A report is expected to be released this month on a material loss review of the now-closed CBS Employees Federal Credit Union (Studio City, Calif.), which is estimated to have cost the federal fund that insures credit union member deposits an estimated $39 million, according to an inspector general semiannual report to Congress.
The National Credit Union Administration (NCUA) liquidated CBS Employees in March; the credit union’s assets, loans, and all member shares were assumed by University Credit Union (Los Angeles). CBS Employees’ latest call report showed it had 37,057 members and assets of $654,577,105, the agency reported at the time of the liquidation.
NCUA’s Office of Inspector General (OIG) notes that it is required to conduct a material loss review of an insured credit union if it causes a loss to the National Credit Union Share Insurance Fund (NCUSIF) totaling more than $25 million plus 10% of the credit union’s assets.
The firm selected for this review was Moss Adams LLP, the report says. The OIG report says the firm will review the credit union to 1) determine the cause(s) of the failure and the resulting estimated $39 million loss to the NCUSIF, 2) assess NCUA’s supervision of the credit union, and 3) provide appropriate suggestions and/or recommendations to mitigate future losses.
“To achieve these objectives, Moss Adams will analyze NCUA examination and supervision reports and related correspondence; interview management and staff from NCUA’s Western Region; and review NCUA guidance, policies and procedures, NCUA Call Reports, and Financial Performance Reports,” the report says. “We expect to issue the final report in November 2019.”
The OIG is also required to perform limited-scope reviews of credit unions causing losses below the material-loss threshold to determine whether unusual circumstances warranted further review. It did that for Monroe Education Employees Federal Credit Union, closed in July. This credit union reportedly caused an estimated $335,530 loss to the share insurance fund; the OIG fond no unusual circumstances and determined further review was not warranted.

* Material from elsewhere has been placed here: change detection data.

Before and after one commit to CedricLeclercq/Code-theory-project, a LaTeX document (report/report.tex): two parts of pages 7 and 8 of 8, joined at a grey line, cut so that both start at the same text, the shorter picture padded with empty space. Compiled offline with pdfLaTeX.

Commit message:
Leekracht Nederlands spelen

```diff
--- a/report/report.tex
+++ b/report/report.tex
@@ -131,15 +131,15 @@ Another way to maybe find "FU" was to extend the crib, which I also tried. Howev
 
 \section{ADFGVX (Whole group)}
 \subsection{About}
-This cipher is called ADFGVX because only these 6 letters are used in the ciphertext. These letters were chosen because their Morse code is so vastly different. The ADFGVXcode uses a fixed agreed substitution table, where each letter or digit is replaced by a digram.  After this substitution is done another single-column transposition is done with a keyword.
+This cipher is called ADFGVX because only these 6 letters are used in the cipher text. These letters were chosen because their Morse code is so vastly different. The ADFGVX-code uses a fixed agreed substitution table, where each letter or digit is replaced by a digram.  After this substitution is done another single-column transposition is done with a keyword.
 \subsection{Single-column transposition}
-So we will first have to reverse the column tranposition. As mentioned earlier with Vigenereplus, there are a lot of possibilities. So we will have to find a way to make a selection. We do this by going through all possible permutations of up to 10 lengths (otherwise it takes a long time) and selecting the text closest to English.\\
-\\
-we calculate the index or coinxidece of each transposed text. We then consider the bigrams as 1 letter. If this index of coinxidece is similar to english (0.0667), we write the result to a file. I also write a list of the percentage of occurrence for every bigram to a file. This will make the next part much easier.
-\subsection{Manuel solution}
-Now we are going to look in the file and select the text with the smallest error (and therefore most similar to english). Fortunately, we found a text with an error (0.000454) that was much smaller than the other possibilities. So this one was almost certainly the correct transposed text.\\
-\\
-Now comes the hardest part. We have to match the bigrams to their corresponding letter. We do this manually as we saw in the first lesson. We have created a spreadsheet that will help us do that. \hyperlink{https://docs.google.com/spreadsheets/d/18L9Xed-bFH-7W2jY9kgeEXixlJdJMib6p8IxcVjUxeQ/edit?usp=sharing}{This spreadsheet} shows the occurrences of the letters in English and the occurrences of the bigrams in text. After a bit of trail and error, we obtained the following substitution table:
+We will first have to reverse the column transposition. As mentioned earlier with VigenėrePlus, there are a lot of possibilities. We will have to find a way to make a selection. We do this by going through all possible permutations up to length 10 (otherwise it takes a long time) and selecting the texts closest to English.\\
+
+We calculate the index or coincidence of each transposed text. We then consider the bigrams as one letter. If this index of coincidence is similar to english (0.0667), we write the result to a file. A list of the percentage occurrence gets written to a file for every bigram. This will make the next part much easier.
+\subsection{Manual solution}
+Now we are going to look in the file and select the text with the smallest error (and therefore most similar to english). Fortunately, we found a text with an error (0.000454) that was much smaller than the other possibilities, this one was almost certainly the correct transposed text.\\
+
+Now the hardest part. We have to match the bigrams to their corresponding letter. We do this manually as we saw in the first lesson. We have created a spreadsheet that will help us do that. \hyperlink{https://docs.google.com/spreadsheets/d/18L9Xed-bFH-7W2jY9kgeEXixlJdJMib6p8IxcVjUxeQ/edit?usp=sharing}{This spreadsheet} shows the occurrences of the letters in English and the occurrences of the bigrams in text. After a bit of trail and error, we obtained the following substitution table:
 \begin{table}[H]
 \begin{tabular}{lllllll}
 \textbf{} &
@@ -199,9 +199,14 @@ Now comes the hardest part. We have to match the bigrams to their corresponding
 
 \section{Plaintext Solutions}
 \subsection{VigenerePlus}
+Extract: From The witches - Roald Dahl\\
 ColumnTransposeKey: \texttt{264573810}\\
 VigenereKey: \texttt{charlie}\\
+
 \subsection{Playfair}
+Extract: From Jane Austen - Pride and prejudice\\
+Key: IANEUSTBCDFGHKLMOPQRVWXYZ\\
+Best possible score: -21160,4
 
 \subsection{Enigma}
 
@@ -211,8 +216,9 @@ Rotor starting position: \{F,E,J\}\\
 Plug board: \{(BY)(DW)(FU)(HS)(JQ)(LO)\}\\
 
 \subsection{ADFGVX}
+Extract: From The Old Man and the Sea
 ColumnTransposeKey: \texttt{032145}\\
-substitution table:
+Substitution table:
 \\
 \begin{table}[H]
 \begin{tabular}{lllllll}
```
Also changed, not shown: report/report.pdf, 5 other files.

The OIG report, covering the office’s activities from April through September, also gives a tally of various other investigations and audits that are underway and status of prior recommendations, including that the agency add an S component (for market risk Sensitivity) to its CAMEL rating system. The OIG now reports that the agency’s new examination application released in September can accommodate an “S” component; whether to add it has yet to be decided.